PLP-22 lightning mast protecting a water pump installation

Many lightning masts are made as galvanized steel monopole structures. These are very heavy, require special transport, and are intended for only permanent installation. These features make them expensive to procure and install. Consequently, they have been little used outside of power substation and heavy industrial applications.

The other end of the scale is represented by LBA Technology’s PLP lightning masts which are made of aluminum, are lightweight, and are modular for easy transport and installation at fixed and temporary sites. This makes them relatively inexpensive and simple to deploy. These features have enabled innovative applications such as protecting irrigation and utility water pumps, mobile satellite dishes, and mining camp structures.

Usually, the alternatives to lightning masts are shield wires. However, lightning masts are advantageous over shielding wires in that they are more robust, do not require multiple support towers, and are generally less expensive to install and maintain. Indeed, there have been cases where shielding wires have failed due to the high lightning stroke current, putting objects below in danger, and causing the installation to be without protection!

Traditional lightning masts are provided with a pointed air terminal. Although a mast with a pointed tip will attract lightning more easily encouraging lightning strikes to a protected area is certainly undesirable! In order to discourage lightning strikes, LBA PLP lightning masts are uniquely supplied with UL listed charge dissipation air terminals at the top which can deter a significant percentage of lightning strokes. This reduces the probability of side flashes and earth voltage gradients within the protected area during local lightning events.

Concept of the rolling ball “zone of protection for a 30 foot lightning mast

Concept of the rolling ball “zone of protection for a 30 foot lightning mast

The protected area around the mast is called a "zone of protection". The design objective is to provide a sufficiently high mast that all surfaces of the objects to be protected fall within this zone. For instance, a small building in the form of a 10 foot cube (3 meter) could be placed approximately 20 feet from the mast and be in the zone of protection.

This zone of protection is usually determined from the “rolling ball” method of the National Fire Protection Association (NFPA). However, it can be roughly visualized as an area on the ground which lies under a 45 degree cone-shaped depression from the tip of the lightning mast.

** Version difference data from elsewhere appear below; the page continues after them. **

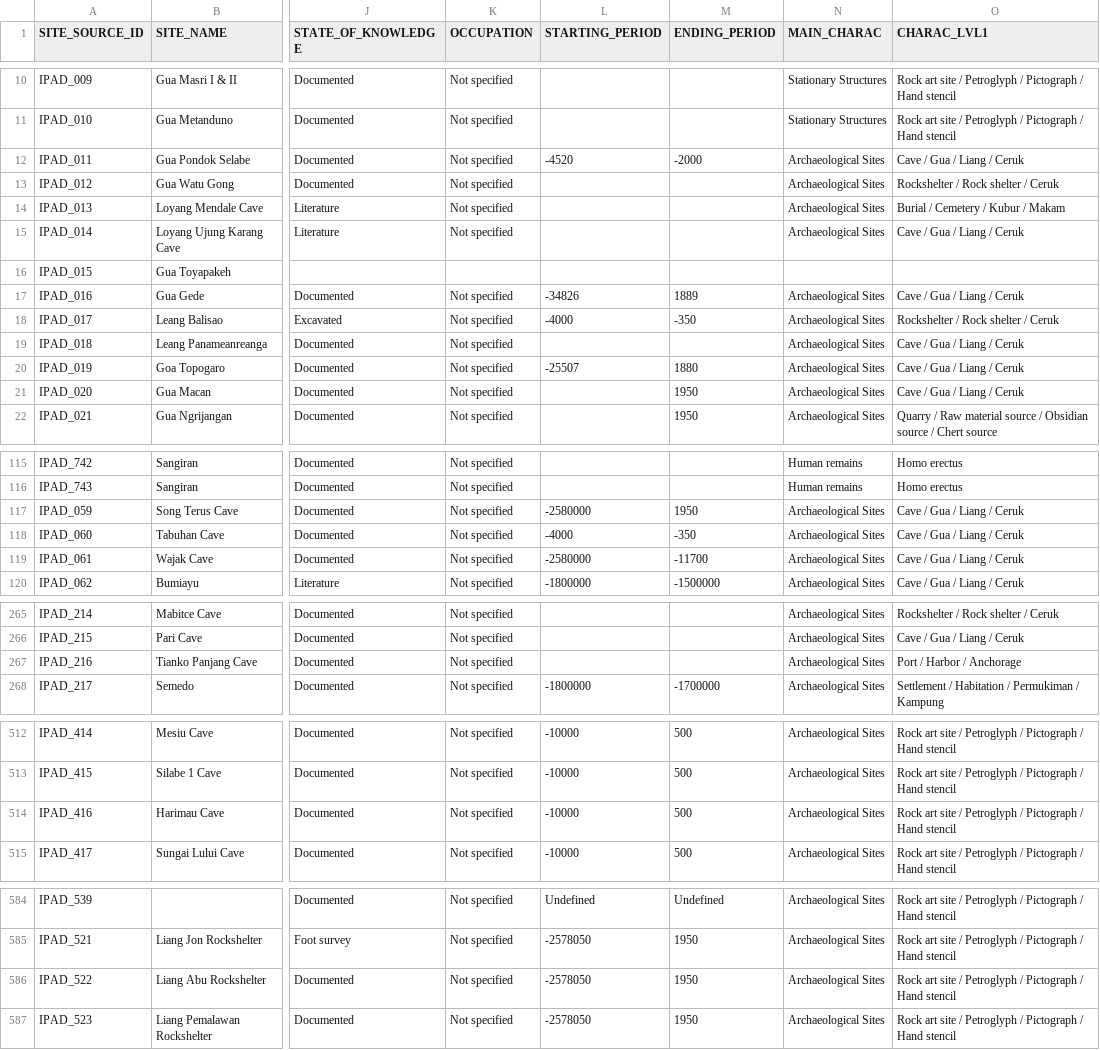
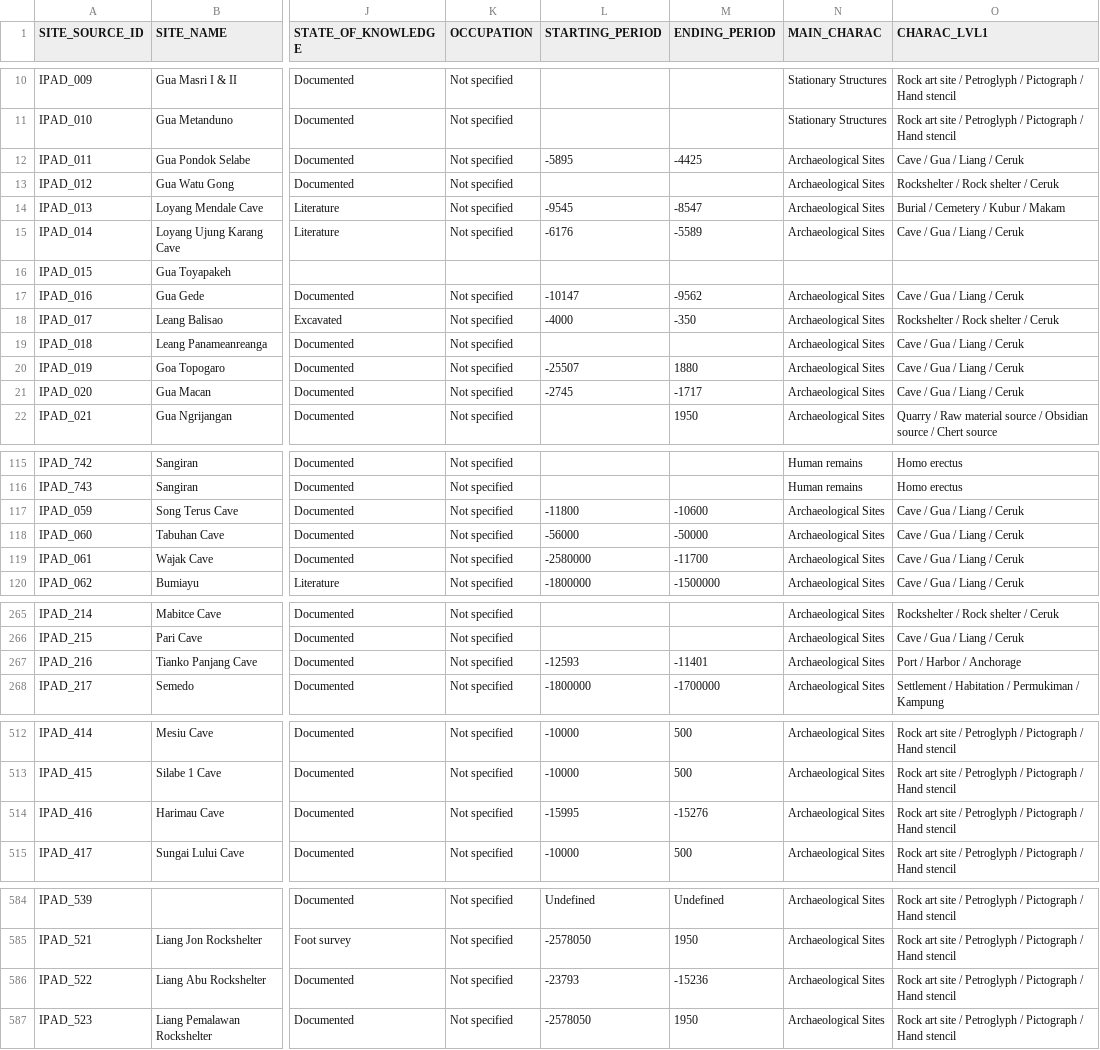
Before and after one commit to CataIvancov/IPAD_ArkeOpen, a CSV file: arke-platform/data/ipad-sites-combined.csv, drawn as a sheet; only a part is shown, gaps mark what is left out; the diff names each change by its address in the sheet, - before the commit and + after, or states it on an @@ line.

Commit message:
arke-platform/data/ipad-sites-combined.csv

```diff
--- a/arke-platform/data/ipad-sites-combined.csv
+++ b/arke-platform/data/ipad-sites-combined.csv
-L12 (STARTING_PERIOD): -4520
+L12 (STARTING_PERIOD): -5895
-M12 (ENDING_PERIOD): -2000
+M12 (ENDING_PERIOD): -4425
-L14 (STARTING_PERIOD): (empty)
+L14 (STARTING_PERIOD): -9545
-M14 (ENDING_PERIOD): (empty)
+M14 (ENDING_PERIOD): -8547
-L15 (STARTING_PERIOD): (empty)
+L15 (STARTING_PERIOD): -6176
-M15 (ENDING_PERIOD): (empty)
+M15 (ENDING_PERIOD): -5589
-L17 (STARTING_PERIOD): -34826
+L17 (STARTING_PERIOD): -10147
-M17 (ENDING_PERIOD): 1889
+M17 (ENDING_PERIOD): -9562
-L21 (STARTING_PERIOD): (empty)
+L21 (STARTING_PERIOD): -2745
-M21 (ENDING_PERIOD): 1950
+M21 (ENDING_PERIOD): -1717
-L117 (STARTING_PERIOD): -2580000
+L117 (STARTING_PERIOD): -11800
-M117 (ENDING_PERIOD): 1950
+M117 (ENDING_PERIOD): -10600
-L118 (STARTING_PERIOD): -4000
+L118 (STARTING_PERIOD): -56000
-M118 (ENDING_PERIOD): -350
+M118 (ENDING_PERIOD): -50000
-L267 (STARTING_PERIOD): (empty)
+L267 (STARTING_PERIOD): -12593
-M267 (ENDING_PERIOD): (empty)
+M267 (ENDING_PERIOD): -11401
-L514 (STARTING_PERIOD): -10000
+L514 (STARTING_PERIOD): -15995
-M514 (ENDING_PERIOD): 500
+M514 (ENDING_PERIOD): -15276
-L586 (STARTING_PERIOD): -2578050
+L586 (STARTING_PERIOD): -23793
-M586 (ENDING_PERIOD): 1950
+M586 (ENDING_PERIOD): -15236
```
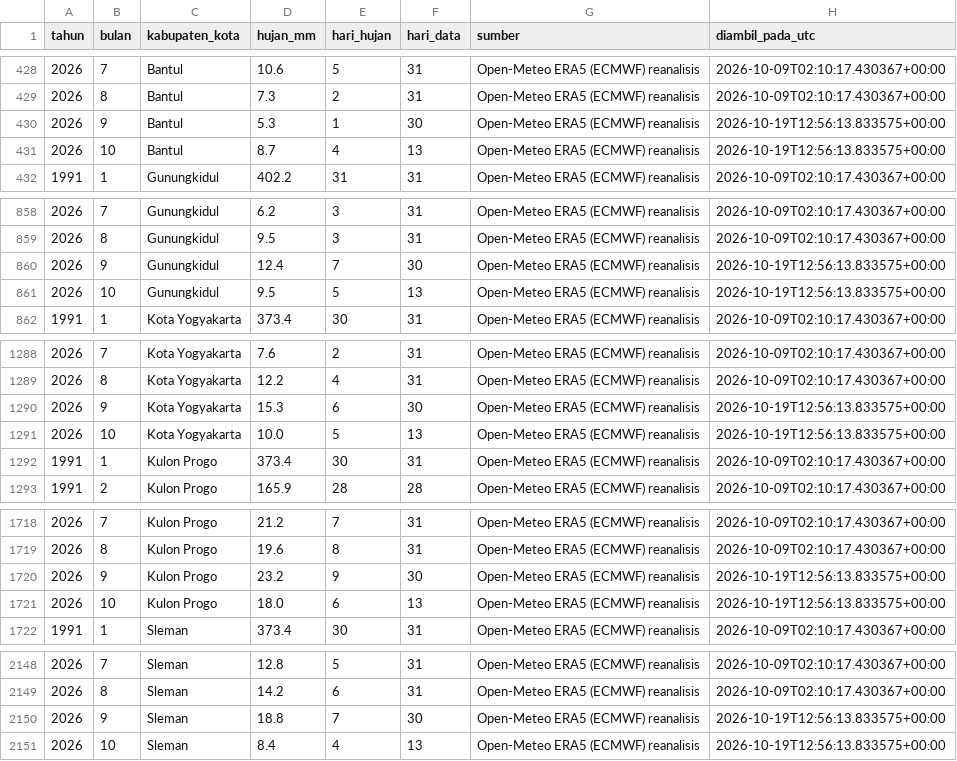
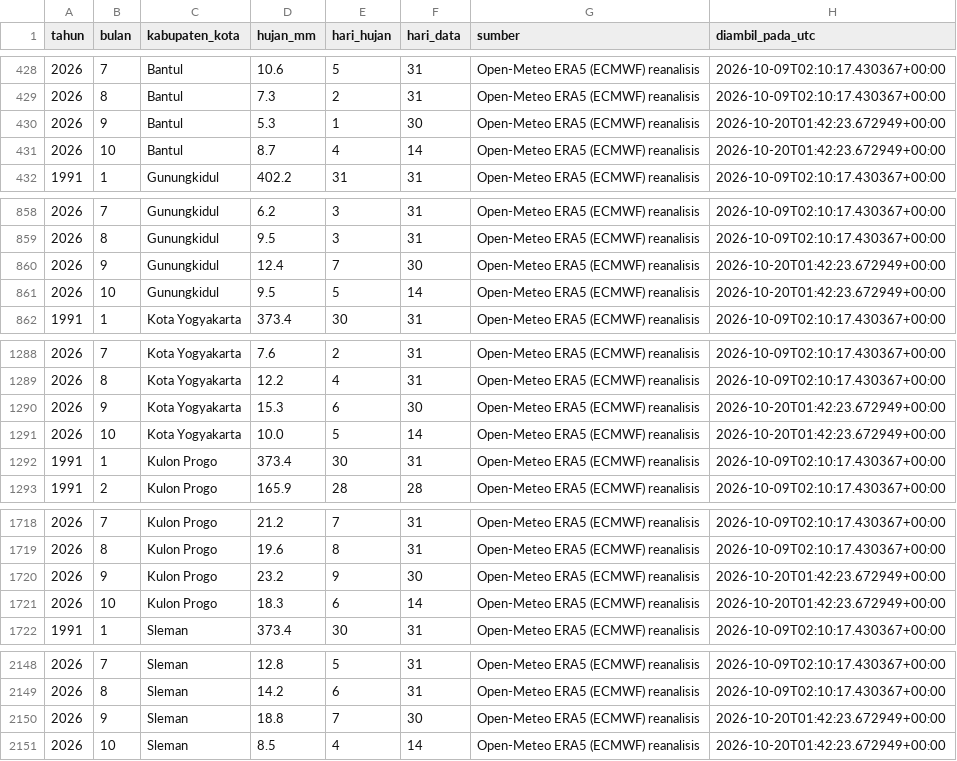
Before and after one commit to mrafiraamadhan/sigap-pangan-diy, a CSV file: data/curah_hujan_bulanan_diy.csv, drawn as a sheet; only a part is shown, gaps mark what is left out.

```diff
--- a/data/curah_hujan_bulanan_diy.csv
+++ b/data/curah_hujan_bulanan_diy.csv
@@ -429,4 +429,4 @@ tahun,bulan,kabupaten_kota,hujan_mm,hari_hujan,hari_data,sumber,diambil_pada_utc
 2026,8,Bantul,7.3,2,31,Open-Meteo ERA5 (ECMWF) reanalisis,2026-10-09T02:10:17.430367+00:00
-2026,9,Bantul,5.3,1,30,Open-Meteo ERA5 (ECMWF) reanalisis,2026-10-19T12:56:13.833575+00:00
-2026,10,Bantul,8.7,4,13,Open-Meteo ERA5 (ECMWF) reanalisis,2026-10-19T12:56:13.833575+00:00
+2026,9,Bantul,5.3,1,30,Open-Meteo ERA5 (ECMWF) reanalisis,2026-10-20T01:42:23.672949+00:00
+2026,10,Bantul,8.7,4,14,Open-Meteo ERA5 (ECMWF) reanalisis,2026-10-20T01:42:23.672949+00:00
 1991,1,Gunungkidul,402.2,31,31,Open-Meteo ERA5 (ECMWF) reanalisis,2026-10-09T02:10:17.430367+00:00
@@ -859,4 +859,4 @@ tahun,bulan,kabupaten_kota,hujan_mm,hari_hujan,hari_data,sumber,diambil_pada_utc
 2026,8,Gunungkidul,9.5,3,31,Open-Meteo ERA5 (ECMWF) reanalisis,2026-10-09T02:10:17.430367+00:00
-2026,9,Gunungkidul,12.4,7,30,Open-Meteo ERA5 (ECMWF) reanalisis,2026-10-19T12:56:13.833575+00:00
-2026,10,Gunungkidul,9.5,5,13,Open-Meteo ERA5 (ECMWF) reanalisis,2026-10-19T12:56:13.833575+00:00
+2026,9,Gunungkidul,12.4,7,30,Open-Meteo ERA5 (ECMWF) reanalisis,2026-10-20T01:42:23.672949+00:00
+2026,10,Gunungkidul,9.5,5,14,Open-Meteo ERA5 (ECMWF) reanalisis,2026-10-20T01:42:23.672949+00:00
 1991,1,Kota Yogyakarta,373.4,30,31,Open-Meteo ERA5 (ECMWF) reanalisis,2026-10-09T02:10:17.430367+00:00
@@ -1289,4 +1289,4 @@ tahun,bulan,kabupaten_kota,hujan_mm,hari_hujan,hari_data,sumber,diambil_pada_utc
 2026,8,Kota Yogyakarta,12.2,4,31,Open-Meteo ERA5 (ECMWF) reanalisis,2026-10-09T02:10:17.430367+00:00
-2026,9,Kota Yogyakarta,15.3,6,30,Open-Meteo ERA5 (ECMWF) reanalisis,2026-10-19T12:56:13.833575+00:00
-2026,10,Kota Yogyakarta,10.0,5,13,Open-Meteo ERA5 (ECMWF) reanalisis,2026-10-19T12:56:13.833575+00:00
+2026,9,Kota Yogyakarta,15.3,6,30,Open-Meteo ERA5 (ECMWF) reanalisis,2026-10-20T01:42:23.672949+00:00
+2026,10,Kota Yogyakarta,10.0,5,14,Open-Meteo ERA5 (ECMWF) reanalisis,2026-10-20T01:42:23.672949+00:00
 1991,1,Kulon Progo,373.4,30,31,Open-Meteo ERA5 (ECMWF) reanalisis,2026-10-09T02:10:17.430367+00:00
@@ -1719,4 +1719,4 @@ tahun,bulan,kabupaten_kota,hujan_mm,hari_hujan,hari_data,sumber,diambil_pada_utc
 2026,8,Kulon Progo,19.6,8,31,Open-Meteo ERA5 (ECMWF) reanalisis,2026-10-09T02:10:17.430367+00:00
-2026,9,Kulon Progo,23.2,9,30,Open-Meteo ERA5 (ECMWF) reanalisis,2026-10-19T12:56:13.833575+00:00
-2026,10,Kulon Progo,18.0,6,13,Open-Meteo ERA5 (ECMWF) reanalisis,2026-10-19T12:56:13.833575+00:00
+2026,9,Kulon Progo,23.2,9,30,Open-Meteo ERA5 (ECMWF) reanalisis,2026-10-20T01:42:23.672949+00:00
+2026,10,Kulon Progo,18.3,6,14,Open-Meteo ERA5 (ECMWF) reanalisis,2026-10-20T01:42:23.672949+00:00
 1991,1,Sleman,373.4,30,31,Open-Meteo ERA5 (ECMWF) reanalisis,2026-10-09T02:10:17.430367+00:00
@@ -2149,3 +2149,3 @@ tahun,bulan,kabupaten_kota,hujan_mm,hari_hujan,hari_data,sumber,diambil_pada_utc
 2026,8,Sleman,14.2,6,31,Open-Meteo ERA5 (ECMWF) reanalisis,2026-10-09T02:10:17.430367+00:00
-2026,9,Sleman,18.8,7,30,Open-Meteo ERA5 (ECMWF) reanalisis,2026-10-19T12:56:13.833575+00:00
-2026,10,Sleman,8.4,4,13,Open-Meteo ERA5 (ECMWF) reanalisis,2026-10-19T12:56:13.833575+00:00
+2026,9,Sleman,18.8,7,30,Open-Meteo ERA5 (ECMWF) reanalisis,2026-10-20T01:42:23.672949+00:00
+2026,10,Sleman,8.5,4,14,Open-Meteo ERA5 (ECMWF) reanalisis,2026-10-20T01:42:23.672949+00:00
```
Also changed, not shown: data/cadangan_pangan_seri.csv, data/prakiraan_harga.csv, 13 other files.
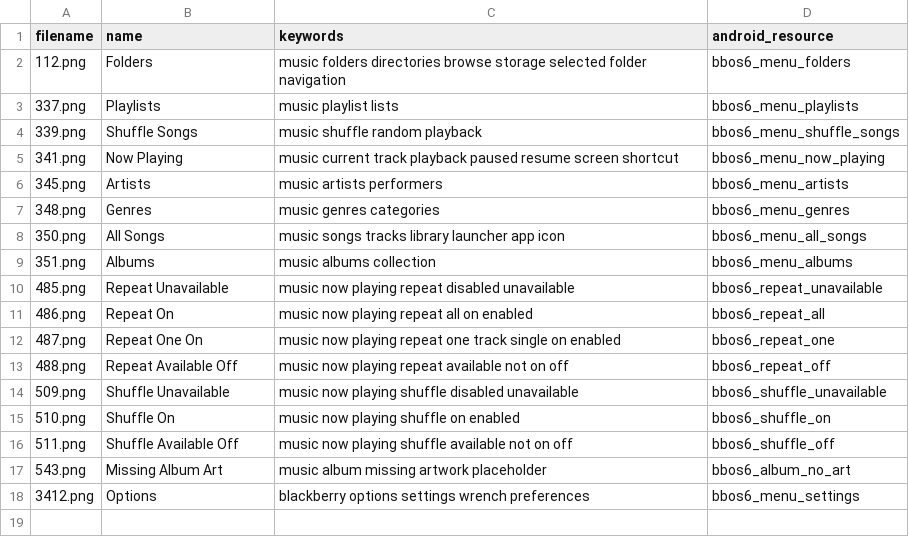
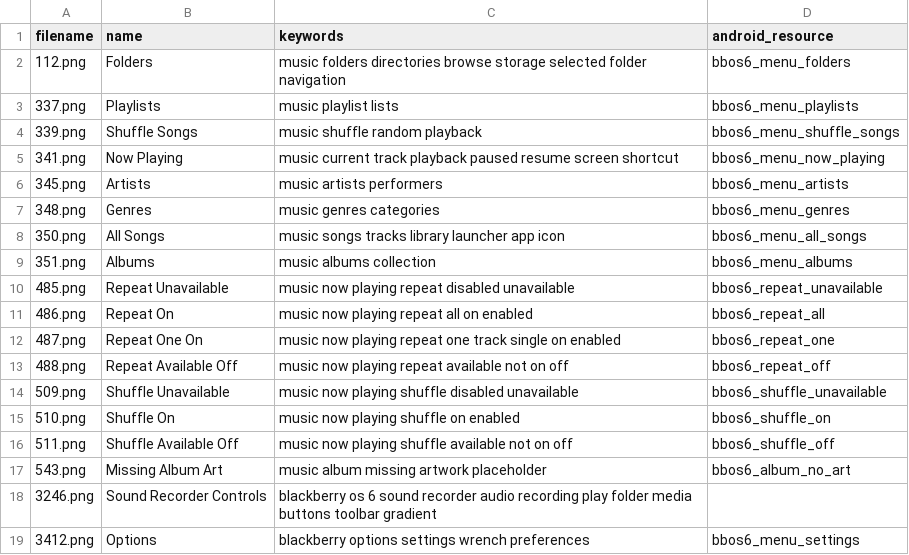
Before and after one commit to NeilRuffell/bbos6-suite, a CSV file: icon-index.csv, drawn as a sheet.

Commit message:
Music: match BBOS6 transport gradient and index Sound Recorder reference (#70)
* Music: match transport gradient top stop to BBOS reference

* Music: render sampled BBOS transport bands with Q25 brightness compensation

* Docs: record transport band sampling and Q25 colour calibration

* Index BBOS6 3246.png Sound Recorder media controls

```diff
--- a/icon-index.csv
+++ b/icon-index.csv
@@ -17,2 +17,3 @@ filename,name,keywords,android_resource
 543.png,Missing Album Art,music album missing artwork placeholder,bbos6_album_no_art
+3246.png,Sound Recorder Controls,blackberry os 6 sound recorder audio recording play folder media buttons toolbar gradient,
 3412.png,Options,blackberry options settings wrench preferences,bbos6_menu_settings
```
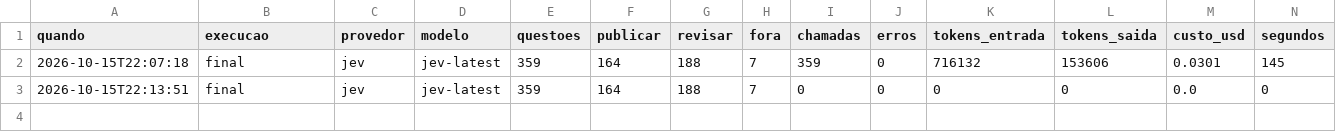
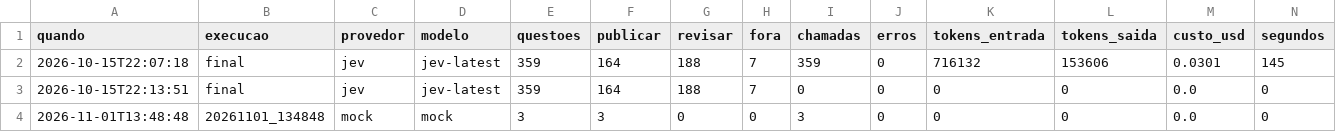
Before and after one commit to devdavidedson/case-vicioAi, a CSV file: comparativos/historico.csv, drawn as a sheet.

```diff
--- a/comparativos/historico.csv
+++ b/comparativos/historico.csv
@@ -3 +3,2 @@ quando,execucao,provedor,modelo,questoes,publicar,revisar,fora,chamadas,erros,to
 2026-10-15T22:13:51,final,jev,jev-latest,359,164,188,7,0,0,0,0,0.0,0
+2026-11-01T13:48:48,20261101_134848,mock,mock,3,3,0,0,3,0,0,0,0.0,0
```
Also changed, not shown: 19 other files.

Using the “rolling ball” method, arrays of multiple lightning masts can be designed to expand the protected area.

About The Author

Lawrence Behr

Lawrence Behr is CEO of LBA Group and is an accomplished writer and public speaker on radio frequency matters. His experience with RF and electromagnetic compatibility matters spans over 50 years. He is an RCA Fellow and an SBE Fellow. Lawrence is a long-time amateur operation (K4JRZ) and enjoys hiking and canoeing.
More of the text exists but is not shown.